The contrast between Reagan's courage toward the "evil empire" and his faintheartedness toward Middle Eastern terrorists underscores the magnificence of Bush's achievement in marshaling our country for a war against terrorism. Middle Eastern terrorists had been coldly murdering Americans for three decades, but from Nixon through Clinton, no president dared face the issue head-on. The fight promised to be too nasty, and it required a strategy for changing the politics and psychology of the Middle East, for which there was no guidebook. So each administration had contented itself with shaking a symbolic fist or issuing some subpoenas while leaving the problem to metastasize.
This led to the Sept. 11 attacks, putting Bush to the test. Liberals said we should continue to treat terrorism as a law enforcement issue. Others would have attacked al-Qaeda in Afghanistan and left it at that. In contrast, Bush set forth the enormous goal of destroying terrorist groups; cutting off government support for terrorists, if necessary by regime changes; and engineering a new culture in the Middle East by means of democratization. This was a plan to warm the hearts of neocons, embodying ideas for which we had long been arguing (and giving rise to inflated tales of neocon influence, even though few neocons served in the administration).
The necessity for such a far-reaching strategy was brought home again last week by the revelation of another vast terrorist plot involving scores of British and Pakistani Muslims with apparently tenuous links to al-Qaeda. The diverse and seemingly endless supply of such volunteer killers suggests the depth of the challenge we face.
Bush's pursuit of a fundamental solution was especially courageous because he knew it could not all be achieved within the span of his presidency, thereby courting public impatience. But his courage has held.
When Israel was attacked by Hamas and Hezbollah, two tentacles of the international terrorist jihad, much of the rest of the world responded in knee-jerk fashion, chastising Israel's reaction as "disproportionate." But Bush insisted on supporting Israel's attempt to break the terrorist sword hanging over it.
None of this is to say that Bush's performance, including the campaign in Iraq, is above criticism by conservatives -- or liberals. I worry, for example, about whether he is conceding too much to our U.N. Security Council partners regarding Iran.
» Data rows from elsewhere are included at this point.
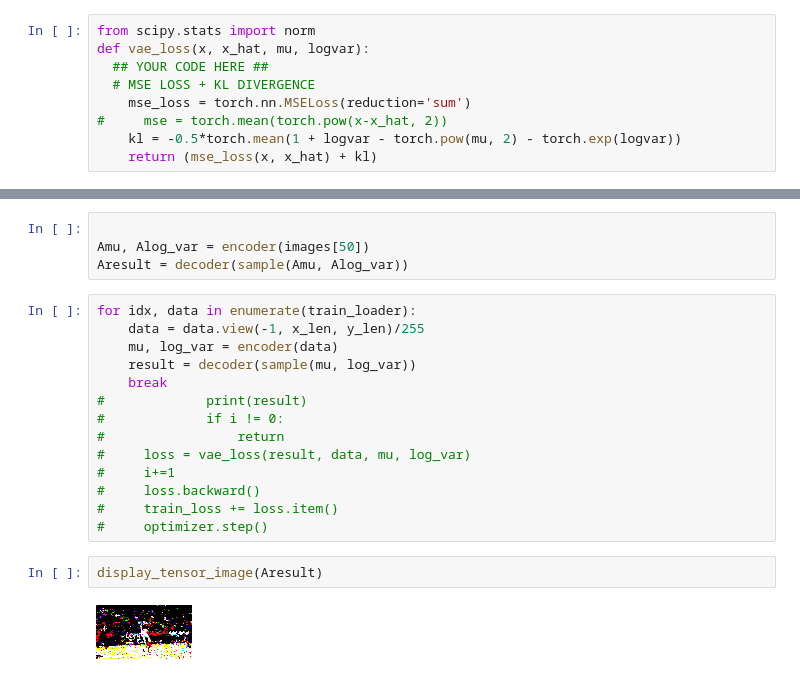
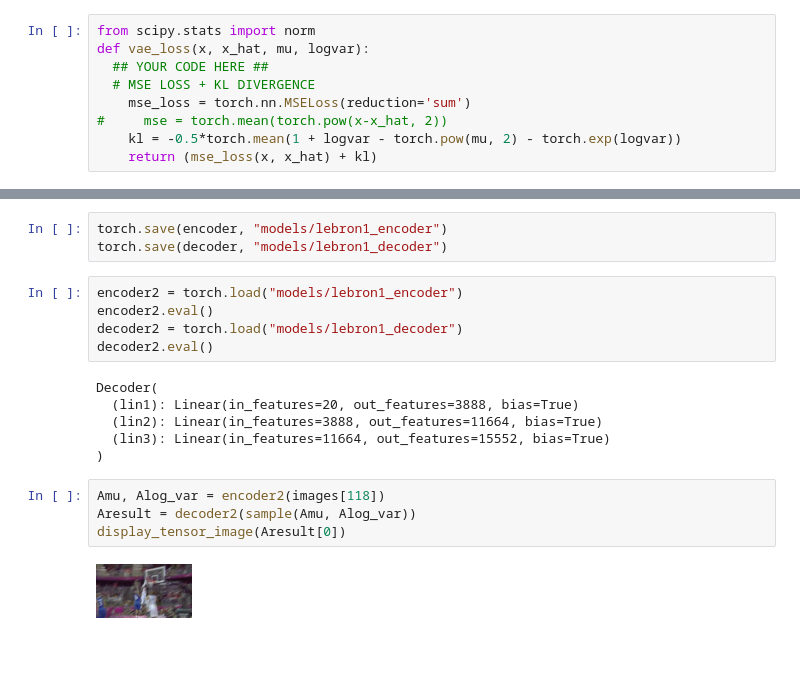
Before and after one commit to joshpapermaster/CS395T-FinalProject, a Jupyter notebook: FinalProject.ipynb, the cells around one changed output, grey strips where cells are left out. Drawn from its saved outputs; the diff is of its cells as text; blank space fills up the shorter version.

Commit message:
Started trials with missing data

```diff
--- a/FinalProject.ipynb
+++ b/FinalProject.ipynb
@@ -188,22 +207,20 @@ RuntimeError: shape '[3, 54, 96]' is invalid for input of size 1850688
+# %%
+torch.save(encoder, "models/lebron1_encoder")
+torch.save(decoder, "models/lebron1_decoder")
+# %%
+encoder2 = torch.load("models/lebron1_encoder")
+encoder2.eval()
+decoder2 = torch.load("models/lebron1_decoder")
+decoder2.eval()
+# %% [output]
+Decoder(
+  (lin1): Linear(in_features=20, out_features=3888, bias=True)
+  (lin2): Linear(in_features=3888, out_features=11664, bias=True)
+  (lin3): Linear(in_features=11664, out_features=15552, bias=True)
+)
 # %%
-
-Amu, Alog_var = encoder(images[50])
-Aresult = decoder(sample(Amu, Alog_var))
+Amu, Alog_var = encoder2(images[118])
+Aresult = decoder2(sample(Amu, Alog_var))
+display_tensor_image(Aresult[0])
+# %% [output]
+[figure, added]
-# %%
-for idx, data in enumerate(train_loader):
-    data = data.view(-1, x_len, y_len)/255
-    mu, log_var = encoder(data)
-    result = decoder(sample(mu, log_var))
-    break
-#             print(result)
-#             if i != 0:
-#                 return
-#     loss = vae_loss(result, data, mu, log_var)
-#     i+=1
-#     loss.backward()
-#     train_loss += loss.item()
-#     optimizer.step()
-# %%
-display_tensor_image(Aresult)
-# %% [output]
-[figure, removed]
```
Also changed, not shown: parts of 25 cells of this notebook.
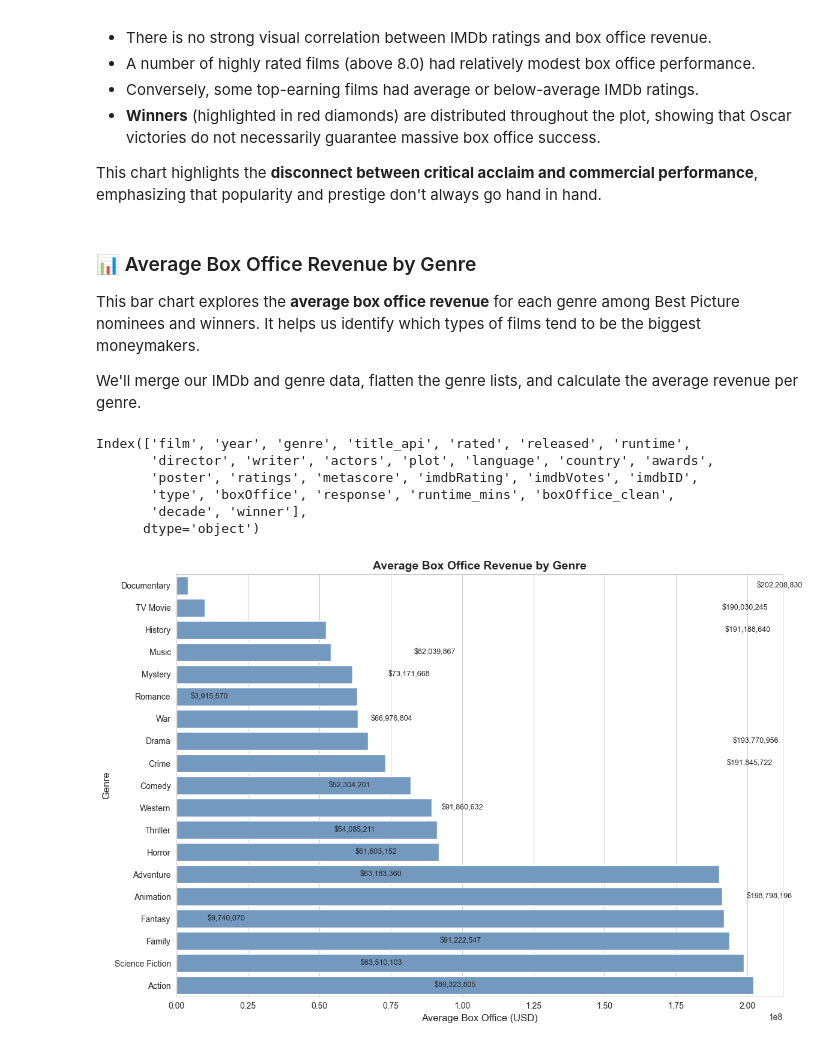
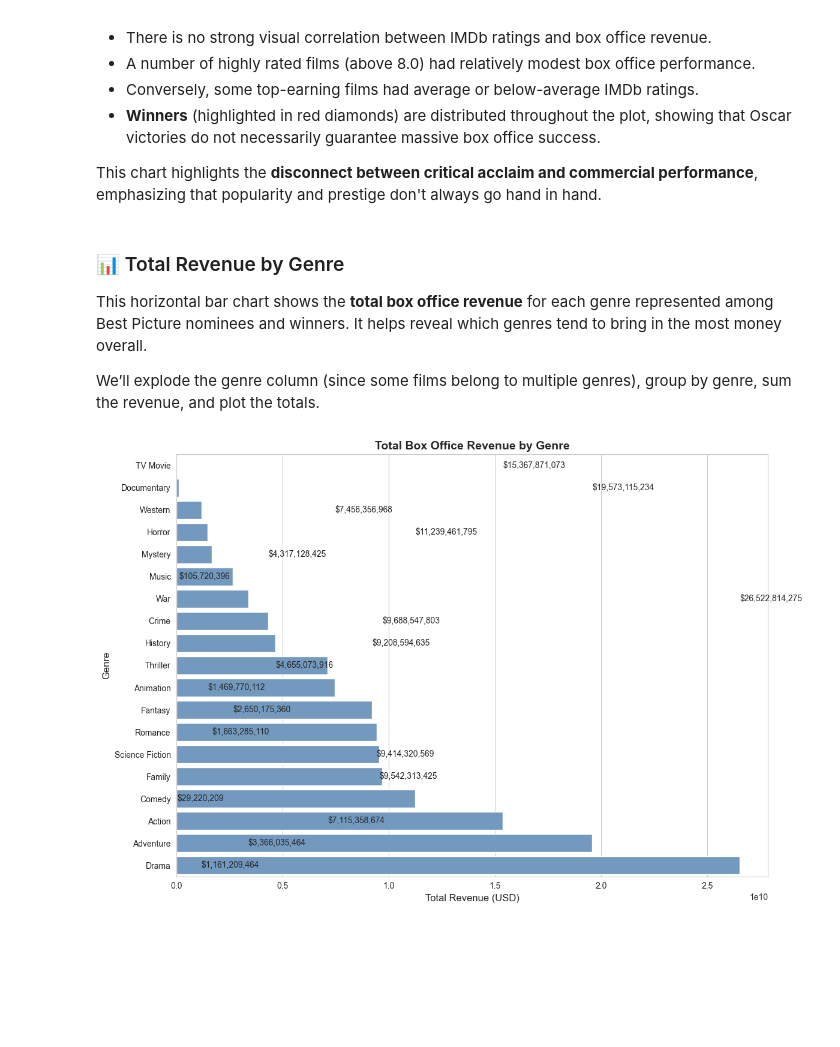
Before and after one commit to judd-jacobs/code-you-capstone, a Jupyter notebook: academy_awards_analysis.ipynb, the cells around one changed output. Drawn from its saved outputs; the diff is of its cells as text; code cells hidden in the pictures; blank space fills up the shorter version.

Commit message:
Error free through Total Box Office Revenue by Genre

```diff
--- a/academy_awards_analysis.ipynb
+++ b/academy_awards_analysis.ipynb
@@ -1066,59 +1066,45 @@ This scatter plot examines whether critically acclaimed Best Picture films (as m
 
 This chart highlights the **disconnect between critical acclaim and commercial performance**, emphasizing that popularity and prestige don't always go hand in hand.
 # %% [markdown]
-### 📊 Average Box Office Revenue by Genre
+### 📊 Total Revenue by Genre
 
-This bar chart explores the **average box office revenue** for each genre among Best Picture nominees and winners. It helps us identify which types of films tend to be the biggest moneymakers.
+This horizontal bar chart shows the **total box office revenue** for each genre represented among Best Picture nominees and winners. It helps reveal which genres tend to bring in the most money overall.
 
-We'll merge our IMDb and genre data, flatten the genre lists, and calculate the average revenue per genre.
+We’ll explode the genre column (since some films belong to multiple genres), group by genre, sum the revenue, and plot the totals.
-# %%
-# Merge and clean genre + revenue data
-genre_revenue = tmdb_genre_results.merge(
-    omdb_metadata_clean, on=["film", "year"], how="inner"
-)
-
-print(genre_revenue.columns)
-# %% [output]
-Index(['film', 'year', 'genre', 'title_api', 'rated', 'released', 'runtime',
-       'director', 'writer', 'actors', 'plot', 'language', 'country', 'awards',
-       'poster', 'ratings', 'metascore', 'imdbRating', 'imdbVotes', 'imdbID',
-       'type', 'boxOffice', 'response', 'runtime_mins', 'boxOffice_clean',
-       'decade', 'winner'],
-      dtype='object')
 # %%
-
-# Explode genre list into separate rows
+# Explode genres and calculate total revenue per genre
+genre_revenue = omdb_metadata_clean.merge(tmdb_genre_results, on=["film", "year"], how="left")
+genre_revenue = genre_revenue.rename(columns={"Genres": "genre"})
 genre_revenue = genre_revenue.explode("genre")
 
-# Calculate average box office by genre
-genre_avg_revenue = (
+genre_revenue_totals = (
     genre_revenue.groupby("genre")["boxOffice_clean"]
-    .mean()
+    .sum()
     .reset_index()
     .sort_values(by="boxOffice_clean", ascending=True)
 )
 
-# Format for labels
-genre_avg_revenue["label"] = genre_avg_revenue["boxOffice_clean"].apply(lambda x: f"${x:,.0f}")
+# Format revenue for display
+genre_revenue_totals["label"] = genre_revenue_totals["boxOffice_clean"].apply(lambda x: f"${x:,.0f}")
 
 # Plot
 plt.figure(figsize=(12, 8))
 sns.set_style("whitegrid")
 ax = sns.barplot(
-    data=genre_avg_revenue,
+    data=genre_revenue_totals,
+    y="genre",
     x="boxOffice_clean",
-    y="genre",
     color="#6699cc"
 )
 
-# Add labels to bars
-for i, row in genre_avg_revenue.iterrows():
-    ax.text(row.boxOffice_clean + 1e6, i, row.label, va="center", fontsize=9)
+# Add labels
+for i, row in genre_revenue_totals.iterrows():
+    ax.text(row["boxOffice_clean"] + 5e6, i, row["label"], va="center", fontsize=10)
 
-plt.title("Average Box Office Revenue by Genre", fontsize=14, fontweight="bold")
-plt.xlabel("Average Box Office (USD)", fontsize=12)
+plt.title("Total Box Office Revenue by Genre", fontsize=14, fontweight="bold")
+plt.xlabel("Total Revenue (USD)", fontsize=12)
 plt.ylabel("Genre", fontsize=12)
 plt.tight_layout()
 plt.show()
 # %% [output]
-[figure, old version]
+[figure, new version]
```
Also changed, not shown: parts of 2 cells of this notebook.
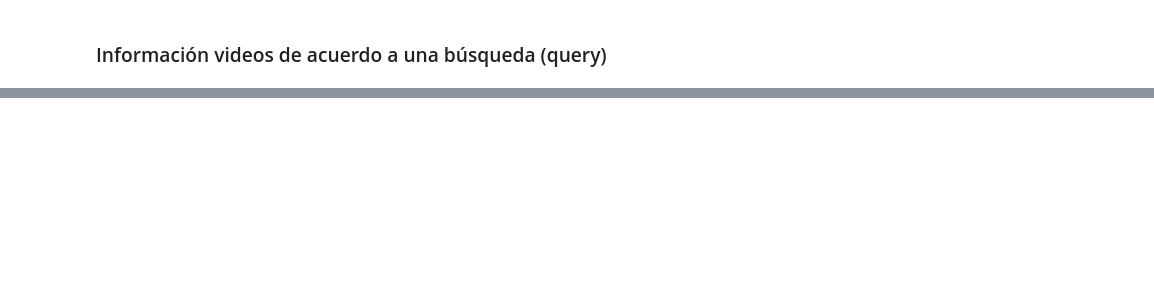
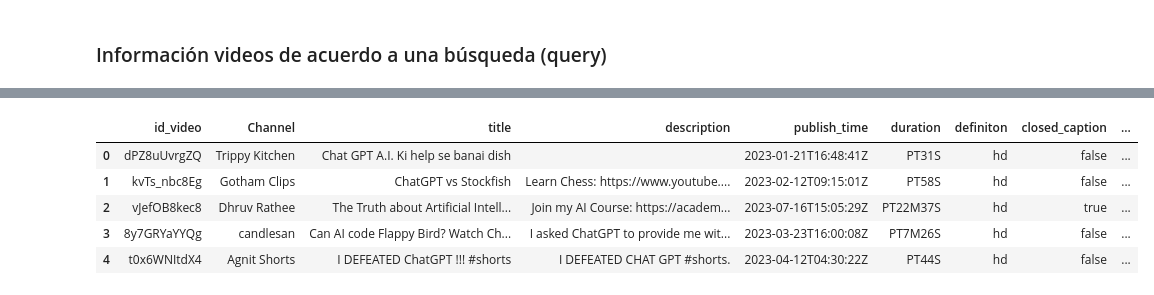
Before and after one commit to albertoromv/ds-nov23-thebridge, a Jupyter notebook: 2_Analytics/3-APIs/APIs/Teoría/Web data.ipynb, the cells around one changed output, grey strips where cells are left out. Drawn from its saved outputs; the diff is of its cells as text; code cells hidden in the pictures; blank space fills up the shorter version.

```diff
--- a/2_Analytics/3-APIs/APIs/Teoría/Web data.ipynb
+++ b/2_Analytics/3-APIs/APIs/Teoría/Web data.ipynb
@@ -704,0 +706,76 @@ df_video_y
+# %%
+search_response = youtube.search().list(
+  q="Chat gpt",
+  part="snippet",
+  order="viewCount",
+  type="video",
+  maxResults=50
+).execute()
+
+id_video = []
+channelTitle = []
+publish_time = []
+description = []
+title_video = []
+
+for search_result in search_response.get("items", []):
+    id_video.append(search_result["id"]["videoId"])
+    channelTitle.append(search_result["snippet"]["channelTitle"])
+    publish_time.append(search_result["snippet"]["publishTime"])
+    description.append(search_result["snippet"]["description"])
+    title_video.append(search_result["snippet"]["title"])
+
+
+duration = []
+definition = []
+closed_caption = []
+license_content = []
+madeforkids = []
+view_count = []
+like_count = []
+favorite_count = []
+comment_count = []
+license = []
+
+for id_video_search in id_video:
+    video_info_response = youtube.videos().list(
+      part = ["contentDetails", "statistics","status"],
+      id = id_video_search
+    ).execute()
+
+    duration .append(video_info_response["items"][0]['contentDetails']["duration"])
+    definition.append(video_info_response["items"][0]['contentDetails']["definition"])
+    closed_caption.append(video_info_response["items"][0]['contentDetails']["caption"])
+    license_content.append(video_info_response["items"][0]['contentDetails']["licensedContent"])
+    madeforkids.append(video_info_response["items"][0]['status']["madeForKids"])
+    license.append(video_info_response["items"][0]['status']["license"])
+    view_count.append(video_info_response["items"][0]['statistics']["viewCount"])
+    like_count.append(video_info_response["items"][0]['statistics']["likeCount"])
+    favorite_count.append(video_info_response["items"][0]['statistics']["favoriteCount"])
+    comment_count.append(video_info_response["items"][0]['statistics'].get("commentCount", None))
+
+
+df_youtube = pd.DataFrame({"id_video": id_video,
+                           "Channel": channelTitle,
+                           "title" : title_video,
+                           "description": description,
+                           "publish_time": publish_time,
+                           "duration":duration,
+                           "definiton": definition,
+                           "closed_caption":closed_caption,
+                           "license_content": license_content,
+                           "madeforkids":madeforkids,
+                           "license": license,
+                           "view_count": view_count,
+                           "like_count":like_count,
+                           "favorite_count" : favorite_count,
+                           "comment_count": comment_count
+                           })
+df_youtube.head()
+# %% [output]
+|  | id_video | Channel | title | description | publish_time | duration | definiton | closed_caption | ... |
+| 0 | dPZ8uUvrgZQ | Trippy Kitchen | Chat GPT A.I. Ki help se banai dish |  | 2023-01-21T16:48:41Z | PT31S | hd | false | ... |
+| 1 | kvTs_nbc8Eg | Gotham Clips | ChatGPT vs Stockfish | Learn Chess: https://www.youtube.... | 2023-02-12T09:15:01Z | PT58S | hd | false | ... |
+| 2 | vJefOB8kec8 | Dhruv Rathee | The Truth about Artificial Intell... | Join my AI Course: https://academ... | 2023-07-16T15:05:29Z | PT22M37S | hd | true | ... |
+| 3 | 8y7GRYaYYQg | candlesan | Can AI code Flappy Bird? Watch Ch... | I asked ChatGPT to provide me wit... | 2023-03-23T16:00:08Z | PT7M26S | hd | false | ... |
+| 4 | t0x6WNItdX4 | Agnit Shorts | I DEFEATED ChatGPT !!! #shorts | I DEFEATED CHAT GPT #shorts. | 2023-04-12T04:30:22Z | PT44S | hd | false | ... |
```
Also changed, not shown: parts of 7 cells of this notebook, 1 other file.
But if he is going to bomb Iran's nuclear facilities -- as I believe he will have to do and will not shrink from doing -- his position will be strengthened by having exhausted every diplomatic possibility. I worry, too, about indulging North Korea. But no president can tackle every problem at once.
Bush has taken on the one problem that is by far most important, and he has done it with remarkable perseverance. He led our nation into a war that is both just and necessary and that he knew could not be finished on his watch -- a thankless undertaking. For this he deserves unflagging support from neocons and other conservatives, and indeed from all Americans.
The writer is a resident scholar at the American Enterprise Institute.